> [EXERCISE INPUTS]:

::::

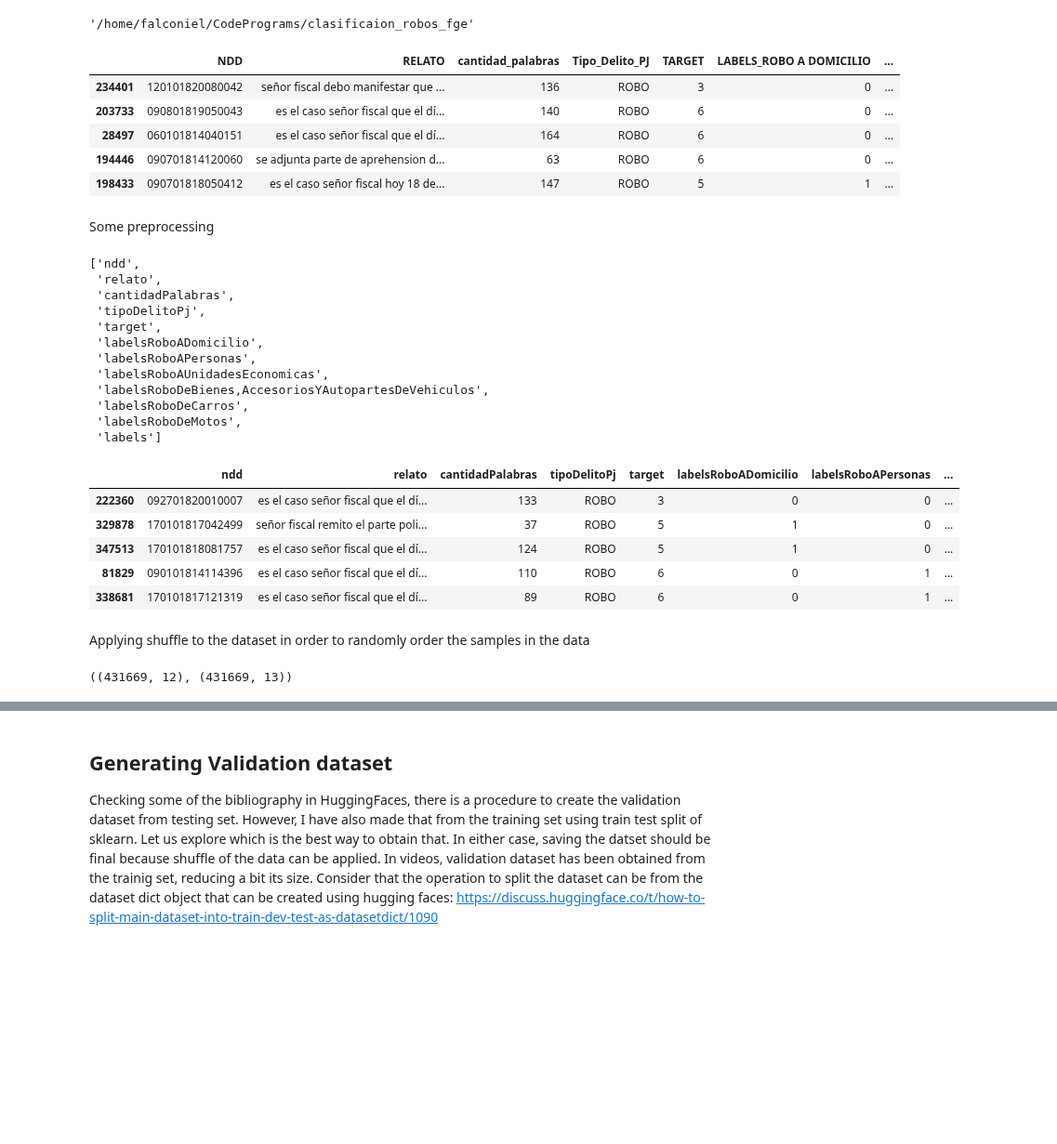
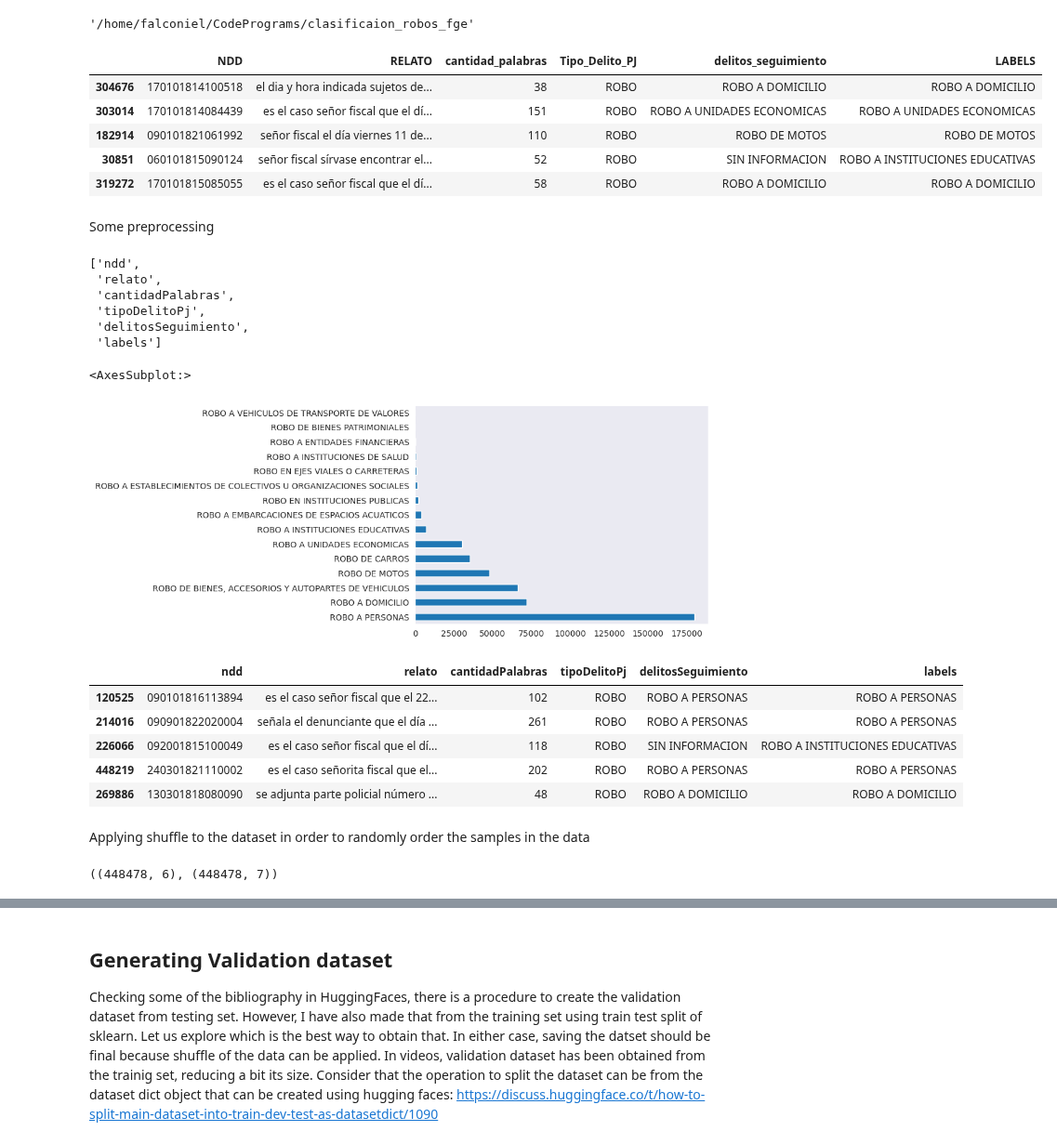
Before and after one commit to LeninGF/clasificaion_robos_fge, a Jupyter notebook: dataset_traintest_split.ipynb, the cells around one changed output, grey strips where cells are left out. Shown at 93% size. Cells and saved outputs as stored; diff of their text form; code cells hidden in the pictures; blank space fills up the shorter version.

```diff
--- a/dataset_traintest_split.ipynb
+++ b/dataset_traintest_split.ipynb
@@ -19,15 +19,16 @@ dir_root
 # %% [output]
 '/home/falconiel/CodePrograms/clasificaion_robos_fge'
 # %%
-dataset_total = pd.read_csv(os.path.join(dir_root, 'data/raw/dataset.csv'), converters={'NDD':str})
+# dataset_total = pd.read_csv(os.path.join(dir_root, 'data/raw/dataset.csv'), converters={'NDD':str})
+dataset_total = pd.read_csv(os.path.join(dir_root, 'data/raw/dataset_validados_full.csv'), converters={'NDD':str})
 dataset_total.sample(5)
 # %% [output]
-|  | NDD | RELATO | cantidad_palabras | Tipo_Delito_PJ | TARGET | LABELS_ROBO A DOMICILIO | ... |
-| 234401 | 120101820080042 | señor fiscal debo manifestar que ... | 136 | ROBO | 3 | 0 | ... |
-| 203733 | 090801819050043 | es el caso señor fiscal que el dí... | 140 | ROBO | 6 | 0 | ... |
-| 28497 | 060101814040151 | es el caso señor fiscal que el dí... | 164 | ROBO | 6 | 0 | ... |
-| 194446 | 090701814120060 | se adjunta parte de aprehension d... | 63 | ROBO | 6 | 0 | ... |
-| 198433 | 090701818050412 | es el caso señor fiscal hoy 18 de... | 147 | ROBO | 5 | 1 | ... |
+|  | NDD | RELATO | cantidad_palabras | Tipo_Delito_PJ | delitos_seguimiento | LABELS |
+| 304676 | 170101814100518 | el dia y hora indicada sujetos de... | 38 | ROBO | ROBO A DOMICILIO | ROBO A DOMICILIO |
+| 303014 | 170101814084439 | es el caso señor fiscal que el dí... | 151 | ROBO | ROBO A UNIDADES ECONOMICAS | ROBO A UNIDADES ECONOMICAS |
+| 182914 | 090101821061992 | señor fiscal el día viernes 11 de... | 110 | ROBO | ROBO DE MOTOS | ROBO DE MOTOS |
+| 30851 | 060101815090124 | señor fiscal sírvase encontrar el... | 52 | ROBO | SIN INFORMACION | ROBO A INSTITUCIONES EDUCATIVAS |
+| 319272 | 170101815085055 | es el caso señor fiscal que el dí... | 58 | ROBO | ROBO A DOMICILIO | ROBO A DOMICILIO |
 # %% [markdown]
 Some preprocessing
 # %%
@@ -45,24 +46,23 @@ new_names
  'relato',
  'cantidadPalabras',
  'tipoDelitoPj',
- 'target',
- 'labelsRoboADomicilio',
- 'labelsRoboAPersonas',
- 'labelsRoboAUnidadesEconomicas',
- 'labelsRoboDeBienes,AccesoriosYAutopartesDeVehiculos',
- 'labelsRoboDeCarros',
- 'labelsRoboDeMotos',
+ 'delitosSeguimiento',
  'labels']
+# %%
+dataset_total.labels.value_counts().plot.barh()
+# %% [output]
+<AxesSubplot:>
+[figure, added]
 # %%
 dataset_total.columns = new_names
 dataset_total.sample(5)
 # %% [output]
-|  | ndd | relato | cantidadPalabras | tipoDelitoPj | target | labelsRoboADomicilio | labelsRoboAPersonas | ... |
-| 222360 | 092701820010007 | es el caso señor fiscal que el dí... | 133 | ROBO | 3 | 0 | 0 | ... |
-| 329878 | 170101817042499 | señor fiscal remito el parte poli... | 37 | ROBO | 5 | 1 | 0 | ... |
-| 347513 | 170101818081757 | es el caso señor fiscal que el dí... | 124 | ROBO | 5 | 1 | 0 | ... |
-| 81829 | 090101814114396 | es el caso señor fiscal que el dí... | 110 | ROBO | 6 | 0 | 1 | ... |
-| 338681 | 170101817121319 | es el caso señor fiscal que el dí... | 89 | ROBO | 6 | 0 | 1 | ... |
+|  | ndd | relato | cantidadPalabras | tipoDelitoPj | delitosSeguimiento | labels |
+| 120525 | 090101816113894 | es el caso señor fiscal que el 22... | 102 | ROBO | ROBO A PERSONAS | ROBO A PERSONAS |
+| 214016 | 090901822020004 | señala el denunciante que el día ... | 261 | ROBO | ROBO A PERSONAS | ROBO A PERSONAS |
+| 226066 | 092001815100049 | es el caso señor fiscal que el dí... | 118 | ROBO | SIN INFORMACION | ROBO A INSTITUCIONES EDUCATIVAS |
+| 448219 | 240301821110002 | es el caso señorita fiscal que el... | 202 | ROBO | ROBO A PERSONAS | ROBO A PERSONAS |
+| 269886 | 130301818080090 | se adjunta parte policial número ... | 48 | ROBO | ROBO A DOMICILIO | ROBO A DOMICILIO |
 # %% [markdown]
 Applying shuffle to the dataset in order to randomly order the samples in the data
 # %%
@@ -71,7 +71,7 @@ dataset_total_shuffle = shuffle(dataset_total, random_state=42)
 dataset_total_shuffle.reset_index(inplace=True)
 dataset_total.shape, dataset_total_shuffle.shape
 # %% [output]
-((431669, 12), (431669, 13))
+((448478, 6), (448478, 7))
 # %%
 TEST_SIZE = 90000
 TRAIN_SIZE = dataset_total.shape[0] - TEST_SIZE
```
Also changed, not shown: parts of 15 cells of this notebook, 4 other files.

::::

> [EXERCISE AIM]:
Return all lines in the entries above that carry the word "caso".

> [WORKED SOLUTION]:
-| 203733 | 090801819050043 | es el caso señor fiscal que el dí... | 140 | ROBO | 6 | 0 | ... |
-| 28497 | 060101814040151 | es el caso señor fiscal que el dí... | 164 | ROBO | 6 | 0 | ... |
-| 198433 | 090701818050412 | es el caso señor fiscal hoy 18 de... | 147 | ROBO | 5 | 1 | ... |
+| 303014 | 170101814084439 | es el caso señor fiscal que el dí... | 151 | ROBO | ROBO A UNIDADES ECONOMICAS | ROBO A UNIDADES ECONOMICAS |
+| 319272 | 170101815085055 | es el caso señor fiscal que el dí... | 58 | ROBO | ROBO A DOMICILIO | ROBO A DOMICILIO |
-| 222360 | 092701820010007 | es el caso señor fiscal que el dí... | 133 | ROBO | 3 | 0 | 0 | ... |
-| 347513 | 170101818081757 | es el caso señor fiscal que el dí... | 124 | ROBO | 5 | 1 | 0 | ... |
-| 81829 | 090101814114396 | es el caso señor fiscal que el dí... | 110 | ROBO | 6 | 0 | 1 | ... |
-| 338681 | 170101817121319 | es el caso señor fiscal que el dí... | 89 | ROBO | 6 | 0 | 1 | ... |
+| 120525 | 090101816113894 | es el caso señor fiscal que el 22... | 102 | ROBO | ROBO A PERSONAS | ROBO A PERSONAS |
+| 226066 | 092001815100049 | es el caso señor fiscal que el dí... | 118 | ROBO | SIN INFORMACION | ROBO A INSTITUCIONES EDUCATIVAS |
+| 448219 | 240301821110002 | es el caso señorita fiscal que el... | 202 | ROBO | ROBO A PERSONAS | ROBO A PERSONAS |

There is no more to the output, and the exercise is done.